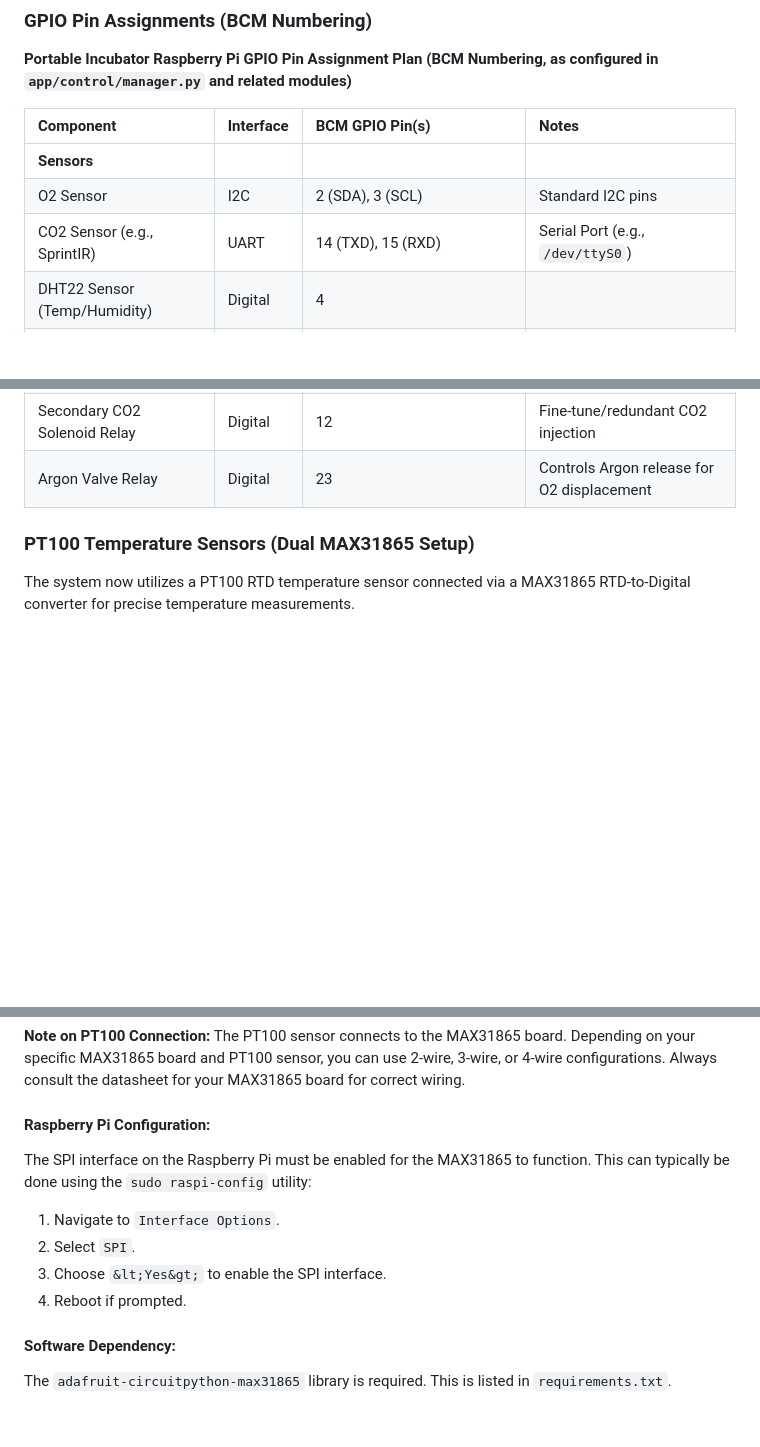
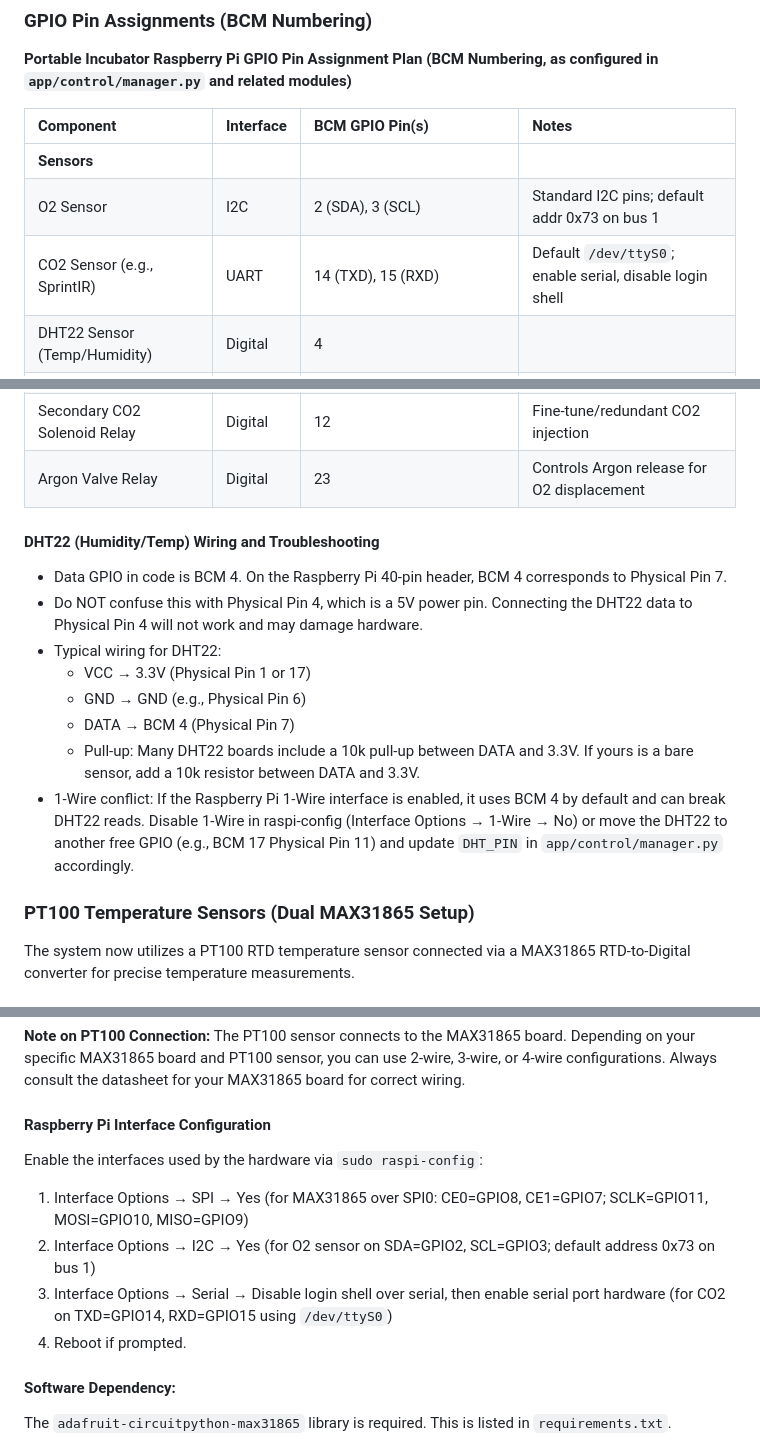
Before and after one commit to TheDukeElephant/portable-incubator, a Markdown page: README.md, 3 parts joined by grey strips. Drawn GitHub-style; blank space fills up the shorter version.

```diff
--- a/README.md
+++ b/README.md
@@ -75,8 +75,8 @@ The system follows a layered architecture:
 | Component                     | Interface | BCM GPIO Pin(s)     | Notes                                     |
 | :---------------------------- | :-------- | :------------------ | :---------------------------------------- |
 | **Sensors**                   |           |                     |                                           |
-| O2 Sensor                     | I2C       | 2 (SDA), 3 (SCL)    | Standard I2C pins                         |
-| CO2 Sensor (e.g., SprintIR)   | UART      | 14 (TXD), 15 (RXD)  | Serial Port (e.g., `/dev/ttyS0`)          |
+| O2 Sensor                     | I2C       | 2 (SDA), 3 (SCL)    | Standard I2C pins; default addr 0x73 on bus 1 |
+| CO2 Sensor (e.g., SprintIR)   | UART      | 14 (TXD), 15 (RXD)  | Default `/dev/ttyS0`; enable serial, disable login shell |
 | DHT22 Sensor (Temp/Humidity)  | Digital   | 4                   |                                           |
 | PT100 Temp Sensors (2x MAX31865) | SPI       | SCLK: GPIO11, MOSI: GPIO10, MISO: GPIO9, CS0: GPIO8, CS1: GPIO7 | SPI0, Chip Selects on GPIO8 (CE0) & GPIO7 (CE1) |
 | **Actuators (Relays)**        |           |                     |                                           |
@@ -86,6 +86,17 @@ The system follows a layered architecture:
 | Primary CO2 Solenoid Relay    | Digital   | **24**              | Main CO2 injection valve                  |
 | Secondary CO2 Solenoid Relay  | Digital   | 12                  | Fine-tune/redundant CO2 injection         |
 | Argon Valve Relay             | Digital   | 23                  | Controls Argon release for O2 displacement|
+
+#### DHT22 (Humidity/Temp) Wiring and Troubleshooting
+
+- Data GPIO in code is BCM 4. On the Raspberry Pi 40-pin header, BCM 4 corresponds to Physical Pin 7.
+- Do NOT confuse this with Physical Pin 4, which is a 5V power pin. Connecting the DHT22 data to Physical Pin 4 will not work and may damage hardware.
+- Typical wiring for DHT22:
+    - VCC → 3.3V (Physical Pin 1 or 17)
+    - GND → GND (e.g., Physical Pin 6)
+    - DATA → BCM 4 (Physical Pin 7)
+    - Pull-up: Many DHT22 boards include a 10k pull-up between DATA and 3.3V. If yours is a bare sensor, add a 10k resistor between DATA and 3.3V.
+- 1-Wire conflict: If the Raspberry Pi 1-Wire interface is enabled, it uses BCM 4 by default and can break DHT22 reads. Disable 1-Wire in raspi-config (Interface Options → 1-Wire → No) or move the DHT22 to another free GPIO (e.g., BCM 17 Physical Pin 11) and update `DHT_PIN` in `app/control/manager.py` accordingly.
 
 ### PT100 Temperature Sensors (Dual MAX31865 Setup)
 
@@ -108,13 +119,13 @@ For connecting two MAX31865 PT100 temperature sensors:
 
 **Note on PT100 Connection:** The PT100 sensor connects to the MAX31865 board. Depending on your specific MAX31865 board and PT100 sensor, you can use 2-wire, 3-wire, or 4-wire configurations. Always consult the datasheet for your MAX31865 board for correct wiring.
 
-#### Raspberry Pi Configuration:
+#### Raspberry Pi Interface Configuration
 
-The SPI interface on the Raspberry Pi must be enabled for the MAX31865 to function. This can typically be done using the `sudo raspi-config` utility:
-1.  Navigate to `Interface Options`.
-2.  Select `SPI`.
-3.  Choose `&lt;Yes&gt;` to enable the SPI interface.
-4.  Reboot if prompted.
+Enable the interfaces used by the hardware via `sudo raspi-config`:
+1. Interface Options → SPI → Yes (for MAX31865 over SPI0: CE0=GPIO8, CE1=GPIO7; SCLK=GPIO11, MOSI=GPIO10, MISO=GPIO9)
+2. Interface Options → I2C → Yes (for O2 sensor on SDA=GPIO2, SCL=GPIO3; default address 0x73 on bus 1)
+3. Interface Options → Serial → Disable login shell over serial, then enable serial port hardware (for CO2 on TXD=GPIO14, RXD=GPIO15 using `/dev/ttyS0`)
+4. Reboot if prompted.
 
 #### Software Dependency:
 
```
Also changed, not shown: other parts of README.md (+1 -1 lines).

|---|

▶ _Task statement_
If a line above holds the word "README", copy it.

▶ _Task solution_
Before and after one commit to TheDukeElephant/portable-incubator, a Markdown page: README.md, 3 parts joined by grey strips. Drawn GitHub-style; blank space fills up the shorter version.
--- a/README.md
+++ b/README.md
Also changed, not shown: other parts of README.md (+1 -1 lines).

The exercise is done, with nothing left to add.